Records shown ::
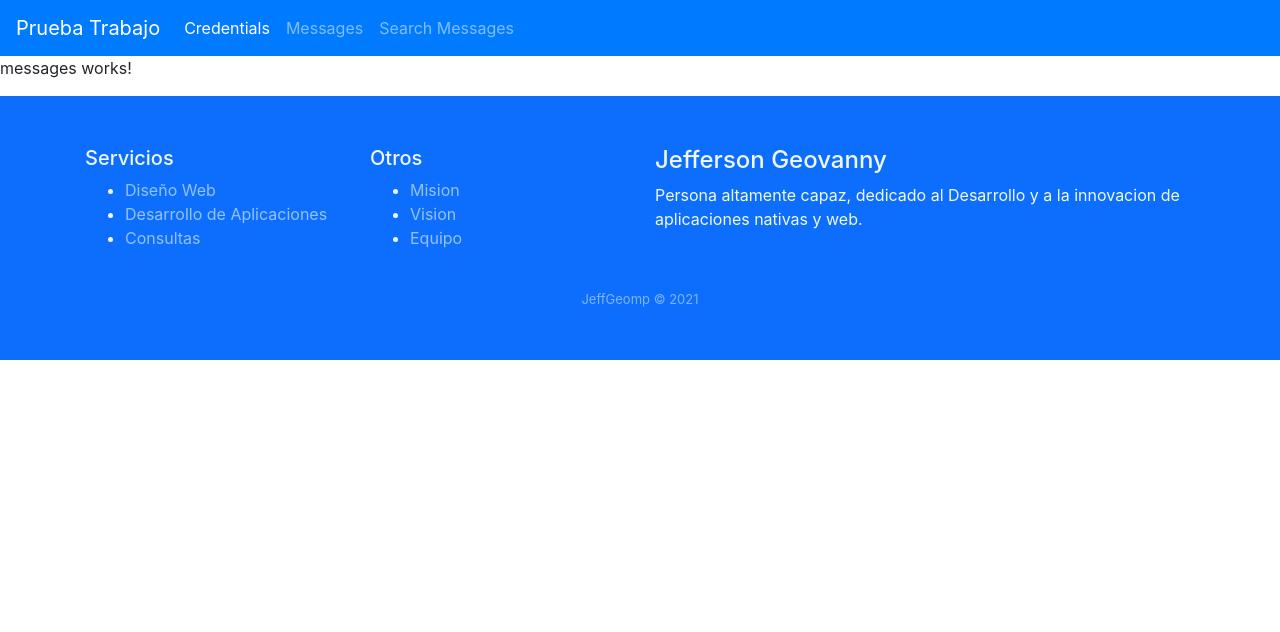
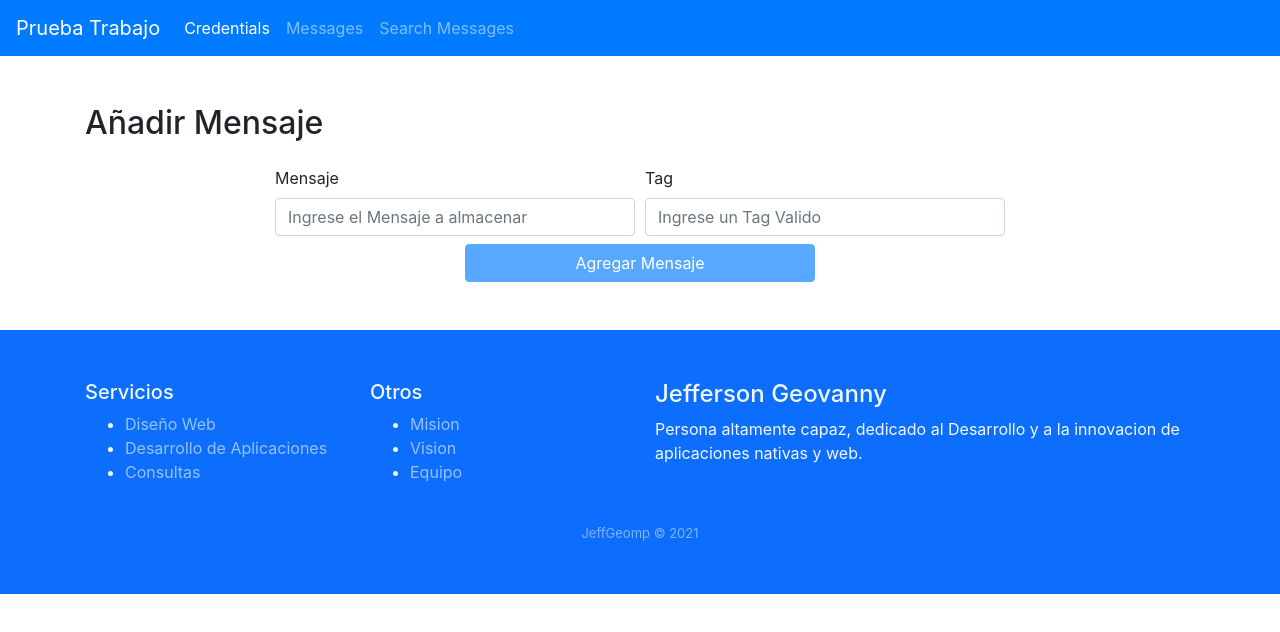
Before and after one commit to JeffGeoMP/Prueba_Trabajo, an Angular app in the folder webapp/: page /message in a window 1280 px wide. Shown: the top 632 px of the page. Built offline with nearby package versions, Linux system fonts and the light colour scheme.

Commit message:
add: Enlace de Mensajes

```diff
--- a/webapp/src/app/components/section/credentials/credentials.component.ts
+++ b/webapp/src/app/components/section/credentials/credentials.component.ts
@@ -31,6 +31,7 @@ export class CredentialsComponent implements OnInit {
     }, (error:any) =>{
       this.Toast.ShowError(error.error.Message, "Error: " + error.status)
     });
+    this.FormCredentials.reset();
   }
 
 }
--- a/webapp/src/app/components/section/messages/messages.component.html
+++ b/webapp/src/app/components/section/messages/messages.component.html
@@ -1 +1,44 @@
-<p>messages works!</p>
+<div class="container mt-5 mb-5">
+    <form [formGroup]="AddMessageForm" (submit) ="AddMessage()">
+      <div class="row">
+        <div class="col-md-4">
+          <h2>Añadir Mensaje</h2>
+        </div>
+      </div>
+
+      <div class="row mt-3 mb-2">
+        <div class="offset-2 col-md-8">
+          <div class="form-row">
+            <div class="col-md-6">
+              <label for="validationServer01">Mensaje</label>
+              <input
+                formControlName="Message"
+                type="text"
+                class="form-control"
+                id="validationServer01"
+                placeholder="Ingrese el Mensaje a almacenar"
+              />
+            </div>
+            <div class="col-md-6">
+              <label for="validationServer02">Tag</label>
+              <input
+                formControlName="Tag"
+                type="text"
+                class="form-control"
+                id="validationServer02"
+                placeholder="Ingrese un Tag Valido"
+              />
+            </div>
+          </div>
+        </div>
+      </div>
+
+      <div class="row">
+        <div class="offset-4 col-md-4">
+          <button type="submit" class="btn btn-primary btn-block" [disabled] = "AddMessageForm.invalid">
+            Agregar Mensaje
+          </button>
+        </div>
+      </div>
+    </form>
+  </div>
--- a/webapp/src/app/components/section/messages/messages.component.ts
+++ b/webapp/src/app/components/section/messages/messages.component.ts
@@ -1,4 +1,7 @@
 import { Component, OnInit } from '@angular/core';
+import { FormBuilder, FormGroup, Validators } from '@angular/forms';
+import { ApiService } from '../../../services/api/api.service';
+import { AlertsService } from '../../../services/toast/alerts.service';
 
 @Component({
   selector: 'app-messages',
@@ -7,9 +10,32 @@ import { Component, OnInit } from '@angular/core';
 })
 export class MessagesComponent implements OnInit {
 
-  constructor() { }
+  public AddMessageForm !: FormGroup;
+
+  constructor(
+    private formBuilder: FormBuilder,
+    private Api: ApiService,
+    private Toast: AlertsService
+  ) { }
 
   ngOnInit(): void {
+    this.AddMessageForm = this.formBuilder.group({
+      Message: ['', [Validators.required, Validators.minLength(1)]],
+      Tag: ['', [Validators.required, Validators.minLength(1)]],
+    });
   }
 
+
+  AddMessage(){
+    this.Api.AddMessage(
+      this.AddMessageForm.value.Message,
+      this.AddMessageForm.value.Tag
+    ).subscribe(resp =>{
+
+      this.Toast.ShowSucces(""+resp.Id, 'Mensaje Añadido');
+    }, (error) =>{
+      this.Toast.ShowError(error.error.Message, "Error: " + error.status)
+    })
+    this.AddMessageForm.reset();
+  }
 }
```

Activity ::
Could you copy every record exactly, without the pictures?

Written answer ::
Before and after one commit to JeffGeoMP/Prueba_Trabajo, an Angular app in the folder webapp/: page /message in a window 1280 px wide. Shown: the top 632 px of the page. Built offline with nearby package versions, Linux system fonts and the light colour scheme.

Commit message:
add: Enlace de Mensajes

```diff
--- a/webapp/src/app/components/section/credentials/credentials.component.ts
+++ b/webapp/src/app/components/section/credentials/credentials.component.ts
@@ -31,6 +31,7 @@ export class CredentialsComponent implements OnInit {
     }, (error:any) =>{
       this.Toast.ShowError(error.error.Message, "Error: " + error.status)
     });
+    this.FormCredentials.reset();
   }
 
 }
--- a/webapp/src/app/components/section/messages/messages.component.html
+++ b/webapp/src/app/components/section/messages/messages.component.html
@@ -1 +1,44 @@
-<p>messages works!</p>
+<div class="container mt-5 mb-5">
+    <form [formGroup]="AddMessageForm" (submit) ="AddMessage()">
+      <div class="row">
+        <div class="col-md-4">
+          <h2>Añadir Mensaje</h2>
+        </div>
+      </div>
+
+      <div class="row mt-3 mb-2">
+        <div class="offset-2 col-md-8">
+          <div class="form-row">
+            <div class="col-md-6">
+              <label for="validationServer01">Mensaje</label>
+              <input
+                formControlName="Message"
+                type="text"
+                class="form-control"
+                id="validationServer01"
+                placeholder="Ingrese el Mensaje a almacenar"
+              />
+            </div>
+            <div class="col-md-6">
+              <label for="validationServer02">Tag</label>
+              <input
+                formControlName="Tag"
+                type="text"
+                class="form-control"
+                id="validationServer02"
+                placeholder="Ingrese un Tag Valido"
+              />
+            </div>
+          </div>
+        </div>
+      </div>
+
+      <div class="row">
+        <div class="offset-4 col-md-4">
+          <button type="submit" class="btn btn-primary btn-block" [disabled] = "AddMessageForm.invalid">
+            Agregar Mensaje
+          </button>
+        </div>
+      </div>
+    </form>
+  </div>
--- a/webapp/src/app/components/section/messages/messages.component.ts
+++ b/webapp/src/app/components/section/messages/messages.component.ts
@@ -1,4 +1,7 @@
 import { Component, OnInit } from '@angular/core';
+import { FormBuilder, FormGroup, Validators } from '@angular/forms';
+import { ApiService } from '../../../services/api/api.service';
+import { AlertsService } from '../../../services/toast/alerts.service';
 
 @Component({
   selector: 'app-messages',
@@ -7,9 +10,32 @@ import { Component, OnInit } from '@angular/core';
 })
 export class MessagesComponent implements OnInit {
 
-  constructor() { }
+  public AddMessageForm !: FormGroup;
+
+  constructor(
+    private formBuilder: FormBuilder,
+    private Api: ApiService,
+    private Toast: AlertsService
+  ) { }
 
   ngOnInit(): void {
+    this.AddMessageForm = this.formBuilder.group({
+      Message: ['', [Validators.required, Validators.minLength(1)]],
+      Tag: ['', [Validators.required, Validators.minLength(1)]],
+    });
   }
 
+
+  AddMessage(){
+    this.Api.AddMessage(
+      this.AddMessageForm.value.Message,
+      this.AddMessageForm.value.Tag
+    ).subscribe(resp =>{
+
+      this.Toast.ShowSucces(""+resp.Id, 'Mensaje Añadido');
+    }, (error) =>{
+      this.Toast.ShowError(error.error.Message, "Error: " + error.status)
+    })
+    this.AddMessageForm.reset();
+  }
 }
```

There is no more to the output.